In a June 4 statement, the Commission wrote:
“The Securities and Exchange Commission today sued Kik Interactive Inc. for conducting an illegal $100 million securities offering of digital tokens. The SEC charges that Kik sold the tokens to U.S. investors without registering their offer and sale as required by the U.S. securities laws.”
The SEC also stated that Kik’s messaging application had “lost money over the years,” and the funds should have been run out by 2017. The company decided to launch ICO in 2017 and, according to the SEC, raised more than 55 million dollars from the Americans. In the statement, SEC said that Kik presented Kin as an investment tool:
“Kik allegedly told investors that rising demand would drive up the value of Kin, and that Kik would undertake crucial work to spur that demand, including by incorporating the tokens into its messaging app, creating a new Kin transaction service, and building a system to reward other companies that adopt Kin”
The Commission noted that Kik didn’t have a ready product while selling assets. In fact, it couldn’t be used as a means of payment for goods or services, since the specified product hadn’t existed yet.

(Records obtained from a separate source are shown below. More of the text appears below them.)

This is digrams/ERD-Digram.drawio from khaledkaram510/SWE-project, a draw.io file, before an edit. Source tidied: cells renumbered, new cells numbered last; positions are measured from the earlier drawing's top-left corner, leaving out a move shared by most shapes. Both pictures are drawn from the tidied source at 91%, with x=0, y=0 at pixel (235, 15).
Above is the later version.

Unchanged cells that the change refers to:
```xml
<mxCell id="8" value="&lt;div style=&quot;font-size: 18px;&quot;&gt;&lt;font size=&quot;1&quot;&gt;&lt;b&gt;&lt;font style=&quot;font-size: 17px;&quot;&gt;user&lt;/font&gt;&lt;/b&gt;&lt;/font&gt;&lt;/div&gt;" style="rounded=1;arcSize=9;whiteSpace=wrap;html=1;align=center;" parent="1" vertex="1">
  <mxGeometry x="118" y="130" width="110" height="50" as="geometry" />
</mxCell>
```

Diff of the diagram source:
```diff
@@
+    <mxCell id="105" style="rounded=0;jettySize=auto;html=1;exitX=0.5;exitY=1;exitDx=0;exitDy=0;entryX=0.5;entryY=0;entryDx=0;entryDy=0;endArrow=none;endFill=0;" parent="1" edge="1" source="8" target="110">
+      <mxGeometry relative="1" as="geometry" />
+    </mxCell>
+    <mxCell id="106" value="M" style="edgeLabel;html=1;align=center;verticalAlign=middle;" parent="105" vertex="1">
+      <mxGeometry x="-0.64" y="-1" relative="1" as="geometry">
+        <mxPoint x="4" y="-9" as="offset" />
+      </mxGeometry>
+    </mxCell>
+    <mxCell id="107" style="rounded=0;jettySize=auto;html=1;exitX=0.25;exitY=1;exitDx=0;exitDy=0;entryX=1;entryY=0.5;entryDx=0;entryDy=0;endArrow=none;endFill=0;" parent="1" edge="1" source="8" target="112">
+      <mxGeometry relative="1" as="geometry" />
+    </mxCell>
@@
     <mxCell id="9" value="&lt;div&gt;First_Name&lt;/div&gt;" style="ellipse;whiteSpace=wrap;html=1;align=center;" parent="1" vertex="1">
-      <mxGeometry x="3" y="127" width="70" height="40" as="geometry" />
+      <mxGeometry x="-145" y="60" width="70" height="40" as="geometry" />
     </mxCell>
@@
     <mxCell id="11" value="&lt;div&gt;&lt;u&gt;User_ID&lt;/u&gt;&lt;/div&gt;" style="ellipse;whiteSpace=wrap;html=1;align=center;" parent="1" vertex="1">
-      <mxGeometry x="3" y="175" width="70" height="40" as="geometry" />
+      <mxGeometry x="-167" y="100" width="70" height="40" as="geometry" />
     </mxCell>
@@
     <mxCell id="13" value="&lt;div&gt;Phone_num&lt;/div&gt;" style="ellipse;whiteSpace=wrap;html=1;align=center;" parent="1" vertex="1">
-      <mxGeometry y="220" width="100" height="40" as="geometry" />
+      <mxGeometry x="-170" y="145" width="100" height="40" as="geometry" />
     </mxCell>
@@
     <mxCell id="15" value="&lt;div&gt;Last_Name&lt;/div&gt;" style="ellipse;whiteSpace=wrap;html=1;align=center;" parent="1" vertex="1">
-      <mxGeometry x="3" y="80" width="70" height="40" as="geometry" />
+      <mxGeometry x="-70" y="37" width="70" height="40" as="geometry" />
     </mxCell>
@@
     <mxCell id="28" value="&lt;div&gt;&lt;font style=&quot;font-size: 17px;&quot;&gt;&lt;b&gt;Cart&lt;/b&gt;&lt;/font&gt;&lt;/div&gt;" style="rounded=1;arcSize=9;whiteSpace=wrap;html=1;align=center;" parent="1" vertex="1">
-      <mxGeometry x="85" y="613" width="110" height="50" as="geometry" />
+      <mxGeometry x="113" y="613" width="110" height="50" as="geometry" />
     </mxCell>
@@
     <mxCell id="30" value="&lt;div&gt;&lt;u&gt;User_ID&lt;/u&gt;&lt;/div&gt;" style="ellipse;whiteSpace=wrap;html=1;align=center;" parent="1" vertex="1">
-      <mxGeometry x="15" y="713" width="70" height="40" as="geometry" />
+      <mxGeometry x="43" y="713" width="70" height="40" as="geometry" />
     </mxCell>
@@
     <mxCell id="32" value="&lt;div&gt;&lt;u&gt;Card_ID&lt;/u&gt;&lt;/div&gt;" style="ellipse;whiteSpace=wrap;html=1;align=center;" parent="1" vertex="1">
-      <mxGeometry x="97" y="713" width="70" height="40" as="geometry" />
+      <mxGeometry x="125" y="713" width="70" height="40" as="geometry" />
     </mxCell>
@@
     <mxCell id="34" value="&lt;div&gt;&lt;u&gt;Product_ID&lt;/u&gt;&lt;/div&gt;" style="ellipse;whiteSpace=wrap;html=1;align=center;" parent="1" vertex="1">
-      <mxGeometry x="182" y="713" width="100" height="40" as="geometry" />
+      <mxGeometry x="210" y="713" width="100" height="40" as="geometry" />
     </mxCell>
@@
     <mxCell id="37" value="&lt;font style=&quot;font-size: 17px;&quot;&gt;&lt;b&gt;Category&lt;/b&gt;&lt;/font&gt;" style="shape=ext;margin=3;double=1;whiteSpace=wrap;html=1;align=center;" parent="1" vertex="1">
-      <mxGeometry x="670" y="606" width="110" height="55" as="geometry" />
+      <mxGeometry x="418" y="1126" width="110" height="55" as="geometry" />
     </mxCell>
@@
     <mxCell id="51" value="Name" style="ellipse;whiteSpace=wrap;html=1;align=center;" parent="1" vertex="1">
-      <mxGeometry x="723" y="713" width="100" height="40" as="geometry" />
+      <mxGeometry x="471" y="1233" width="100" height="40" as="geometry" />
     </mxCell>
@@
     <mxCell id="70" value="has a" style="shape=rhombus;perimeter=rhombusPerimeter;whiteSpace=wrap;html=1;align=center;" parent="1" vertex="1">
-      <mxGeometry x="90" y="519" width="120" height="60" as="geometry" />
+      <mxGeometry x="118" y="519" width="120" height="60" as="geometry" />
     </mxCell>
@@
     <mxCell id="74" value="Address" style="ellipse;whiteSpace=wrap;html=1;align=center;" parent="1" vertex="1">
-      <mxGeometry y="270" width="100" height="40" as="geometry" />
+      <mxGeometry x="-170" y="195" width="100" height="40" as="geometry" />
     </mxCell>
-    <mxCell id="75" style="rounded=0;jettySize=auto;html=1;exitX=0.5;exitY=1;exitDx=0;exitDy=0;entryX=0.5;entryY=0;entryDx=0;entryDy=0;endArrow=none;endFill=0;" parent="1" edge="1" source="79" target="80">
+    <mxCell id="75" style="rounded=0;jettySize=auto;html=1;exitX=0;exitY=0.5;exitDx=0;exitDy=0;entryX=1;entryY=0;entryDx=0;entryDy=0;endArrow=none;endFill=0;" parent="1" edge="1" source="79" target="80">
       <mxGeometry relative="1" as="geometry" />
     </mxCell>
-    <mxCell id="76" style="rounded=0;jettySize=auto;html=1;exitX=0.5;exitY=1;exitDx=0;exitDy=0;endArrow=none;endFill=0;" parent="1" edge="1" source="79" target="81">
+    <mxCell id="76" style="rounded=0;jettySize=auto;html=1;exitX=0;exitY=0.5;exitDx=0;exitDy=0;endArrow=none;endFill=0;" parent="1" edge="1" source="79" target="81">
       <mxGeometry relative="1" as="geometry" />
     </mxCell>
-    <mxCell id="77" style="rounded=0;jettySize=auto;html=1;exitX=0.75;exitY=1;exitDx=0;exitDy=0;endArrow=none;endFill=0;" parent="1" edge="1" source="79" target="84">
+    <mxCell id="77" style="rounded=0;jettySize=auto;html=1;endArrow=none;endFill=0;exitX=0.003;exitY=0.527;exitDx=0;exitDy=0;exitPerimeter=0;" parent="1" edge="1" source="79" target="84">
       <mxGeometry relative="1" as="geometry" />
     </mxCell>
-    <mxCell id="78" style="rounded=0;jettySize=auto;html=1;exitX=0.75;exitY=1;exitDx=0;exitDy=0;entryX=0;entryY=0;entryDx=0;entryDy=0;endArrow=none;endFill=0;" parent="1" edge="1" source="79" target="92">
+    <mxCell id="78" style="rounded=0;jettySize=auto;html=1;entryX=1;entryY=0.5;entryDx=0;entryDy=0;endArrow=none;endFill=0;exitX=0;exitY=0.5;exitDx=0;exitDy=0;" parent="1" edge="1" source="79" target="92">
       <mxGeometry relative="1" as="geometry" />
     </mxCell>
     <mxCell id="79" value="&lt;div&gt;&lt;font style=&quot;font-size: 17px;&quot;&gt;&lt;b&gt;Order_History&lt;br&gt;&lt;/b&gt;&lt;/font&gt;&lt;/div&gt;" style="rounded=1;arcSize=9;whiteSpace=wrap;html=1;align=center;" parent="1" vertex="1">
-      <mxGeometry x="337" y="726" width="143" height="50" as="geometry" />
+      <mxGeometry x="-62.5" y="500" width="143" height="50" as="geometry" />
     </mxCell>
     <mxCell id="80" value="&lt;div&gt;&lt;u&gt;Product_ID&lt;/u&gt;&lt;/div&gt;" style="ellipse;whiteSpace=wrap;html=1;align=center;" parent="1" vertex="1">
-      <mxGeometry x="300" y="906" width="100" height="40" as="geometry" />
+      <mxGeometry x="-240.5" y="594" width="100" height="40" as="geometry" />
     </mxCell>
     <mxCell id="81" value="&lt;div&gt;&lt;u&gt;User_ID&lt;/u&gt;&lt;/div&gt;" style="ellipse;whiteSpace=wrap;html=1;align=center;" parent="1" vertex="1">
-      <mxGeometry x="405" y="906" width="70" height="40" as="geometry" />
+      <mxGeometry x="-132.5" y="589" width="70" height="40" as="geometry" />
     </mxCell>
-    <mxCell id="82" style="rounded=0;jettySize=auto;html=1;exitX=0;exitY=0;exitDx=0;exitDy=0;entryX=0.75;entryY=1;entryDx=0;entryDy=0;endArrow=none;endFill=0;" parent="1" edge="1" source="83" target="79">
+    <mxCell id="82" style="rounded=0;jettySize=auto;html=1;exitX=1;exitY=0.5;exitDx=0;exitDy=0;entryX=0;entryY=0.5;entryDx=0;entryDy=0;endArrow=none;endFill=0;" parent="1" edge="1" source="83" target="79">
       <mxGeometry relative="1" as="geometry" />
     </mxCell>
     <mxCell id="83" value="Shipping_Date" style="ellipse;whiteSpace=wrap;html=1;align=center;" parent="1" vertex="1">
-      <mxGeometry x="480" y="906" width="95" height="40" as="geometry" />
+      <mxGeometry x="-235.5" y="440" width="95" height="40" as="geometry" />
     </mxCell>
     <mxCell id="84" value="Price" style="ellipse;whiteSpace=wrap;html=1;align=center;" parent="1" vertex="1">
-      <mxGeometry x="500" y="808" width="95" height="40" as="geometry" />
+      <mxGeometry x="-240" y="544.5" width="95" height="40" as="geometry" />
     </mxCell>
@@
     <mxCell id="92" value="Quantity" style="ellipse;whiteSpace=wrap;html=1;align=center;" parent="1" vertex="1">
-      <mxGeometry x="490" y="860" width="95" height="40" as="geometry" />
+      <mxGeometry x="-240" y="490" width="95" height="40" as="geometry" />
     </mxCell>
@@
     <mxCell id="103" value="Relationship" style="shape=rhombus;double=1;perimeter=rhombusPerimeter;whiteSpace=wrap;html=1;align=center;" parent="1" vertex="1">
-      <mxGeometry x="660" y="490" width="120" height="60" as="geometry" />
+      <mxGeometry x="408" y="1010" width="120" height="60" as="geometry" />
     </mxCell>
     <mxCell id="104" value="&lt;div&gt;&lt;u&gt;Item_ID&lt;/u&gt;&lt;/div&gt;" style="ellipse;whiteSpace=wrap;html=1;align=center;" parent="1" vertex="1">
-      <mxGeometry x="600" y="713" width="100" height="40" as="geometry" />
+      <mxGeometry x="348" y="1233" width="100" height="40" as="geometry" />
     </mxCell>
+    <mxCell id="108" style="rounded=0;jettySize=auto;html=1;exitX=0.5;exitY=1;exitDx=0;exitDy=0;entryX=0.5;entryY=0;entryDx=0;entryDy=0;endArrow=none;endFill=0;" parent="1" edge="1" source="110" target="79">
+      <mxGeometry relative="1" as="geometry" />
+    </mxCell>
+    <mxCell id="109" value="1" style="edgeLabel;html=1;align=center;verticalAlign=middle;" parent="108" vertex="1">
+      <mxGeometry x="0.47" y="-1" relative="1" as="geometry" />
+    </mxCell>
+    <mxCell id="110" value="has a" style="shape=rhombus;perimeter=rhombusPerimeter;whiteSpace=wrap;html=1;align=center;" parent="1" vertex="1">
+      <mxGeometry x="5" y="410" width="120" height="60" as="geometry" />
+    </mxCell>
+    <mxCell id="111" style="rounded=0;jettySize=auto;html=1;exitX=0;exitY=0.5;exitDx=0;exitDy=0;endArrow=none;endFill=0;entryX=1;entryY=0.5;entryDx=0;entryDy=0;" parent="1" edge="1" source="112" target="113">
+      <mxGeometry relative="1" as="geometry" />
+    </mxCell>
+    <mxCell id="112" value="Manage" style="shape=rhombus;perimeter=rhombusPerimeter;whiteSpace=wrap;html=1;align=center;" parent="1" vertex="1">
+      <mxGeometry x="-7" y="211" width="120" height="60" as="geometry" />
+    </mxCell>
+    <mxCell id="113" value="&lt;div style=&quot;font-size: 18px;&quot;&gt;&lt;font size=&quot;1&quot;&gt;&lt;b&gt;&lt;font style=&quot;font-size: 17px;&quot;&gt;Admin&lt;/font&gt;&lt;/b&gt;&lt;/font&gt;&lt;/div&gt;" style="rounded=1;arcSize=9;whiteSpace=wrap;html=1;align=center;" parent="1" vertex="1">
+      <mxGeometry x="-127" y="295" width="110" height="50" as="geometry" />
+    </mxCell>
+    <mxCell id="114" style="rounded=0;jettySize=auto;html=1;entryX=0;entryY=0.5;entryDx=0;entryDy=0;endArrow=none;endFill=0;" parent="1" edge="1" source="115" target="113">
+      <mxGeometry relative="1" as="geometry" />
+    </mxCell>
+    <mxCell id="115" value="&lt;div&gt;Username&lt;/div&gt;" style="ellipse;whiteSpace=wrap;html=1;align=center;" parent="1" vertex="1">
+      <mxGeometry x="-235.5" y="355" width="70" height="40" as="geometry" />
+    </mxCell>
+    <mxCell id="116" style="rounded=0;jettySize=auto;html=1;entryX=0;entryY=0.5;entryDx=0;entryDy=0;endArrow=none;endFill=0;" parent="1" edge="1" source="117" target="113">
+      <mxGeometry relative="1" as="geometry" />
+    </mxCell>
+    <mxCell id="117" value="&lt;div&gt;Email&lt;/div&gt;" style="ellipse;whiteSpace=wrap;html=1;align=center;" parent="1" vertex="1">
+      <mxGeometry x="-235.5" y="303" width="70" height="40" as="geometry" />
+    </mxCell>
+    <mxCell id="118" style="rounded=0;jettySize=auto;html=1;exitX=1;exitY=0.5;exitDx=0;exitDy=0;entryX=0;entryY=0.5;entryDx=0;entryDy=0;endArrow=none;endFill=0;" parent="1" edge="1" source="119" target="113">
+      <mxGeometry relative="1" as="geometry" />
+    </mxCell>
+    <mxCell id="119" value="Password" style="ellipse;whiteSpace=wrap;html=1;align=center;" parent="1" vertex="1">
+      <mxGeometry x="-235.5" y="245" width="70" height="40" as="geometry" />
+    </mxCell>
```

According to representatives of the Commission, ICO Kin assumed the issue of securities and in this case, Kik had to be properly registered. As SECDivision of Enforcement co-director Steven PEIKIN noted:
“By selling $100 million in securities without registering the offers or sales, we allege that Kik deprived investors of information to which they were legally entitled, and prevented investors from making informed investment decisions.”
Also, SEC Enforcement Division Cyber Unit Chief Robert A. COHEN noted in the statement:
“Kik told investors they could expect profits from its effort to create a digital ecosystem […] Future profits based on the efforts of others is a hallmark of a securities offering that must comply with the federal securities laws.”
“With the Kik filing, the gauntlet has been thrown. That’s evident in the level of detail in the complaint. <...> Large ICO issuers who are already the subject of an investigation but may have been stalling may now want to engage the SEC staff more proactively. Others similarly situated may want to engage counsel to consider their options.”
According to the expert, it is important to remember that the SEC approach to securities regulation is based on certain principles, where an investment contract is security whatever form it may take and no matter what technology is used in its offering. We only have to wish Kik some perseverance, luck and patience. The struggle seems to be unequal, and the market is currently not voting for Kin.
Image courtesy of Cryptonewsz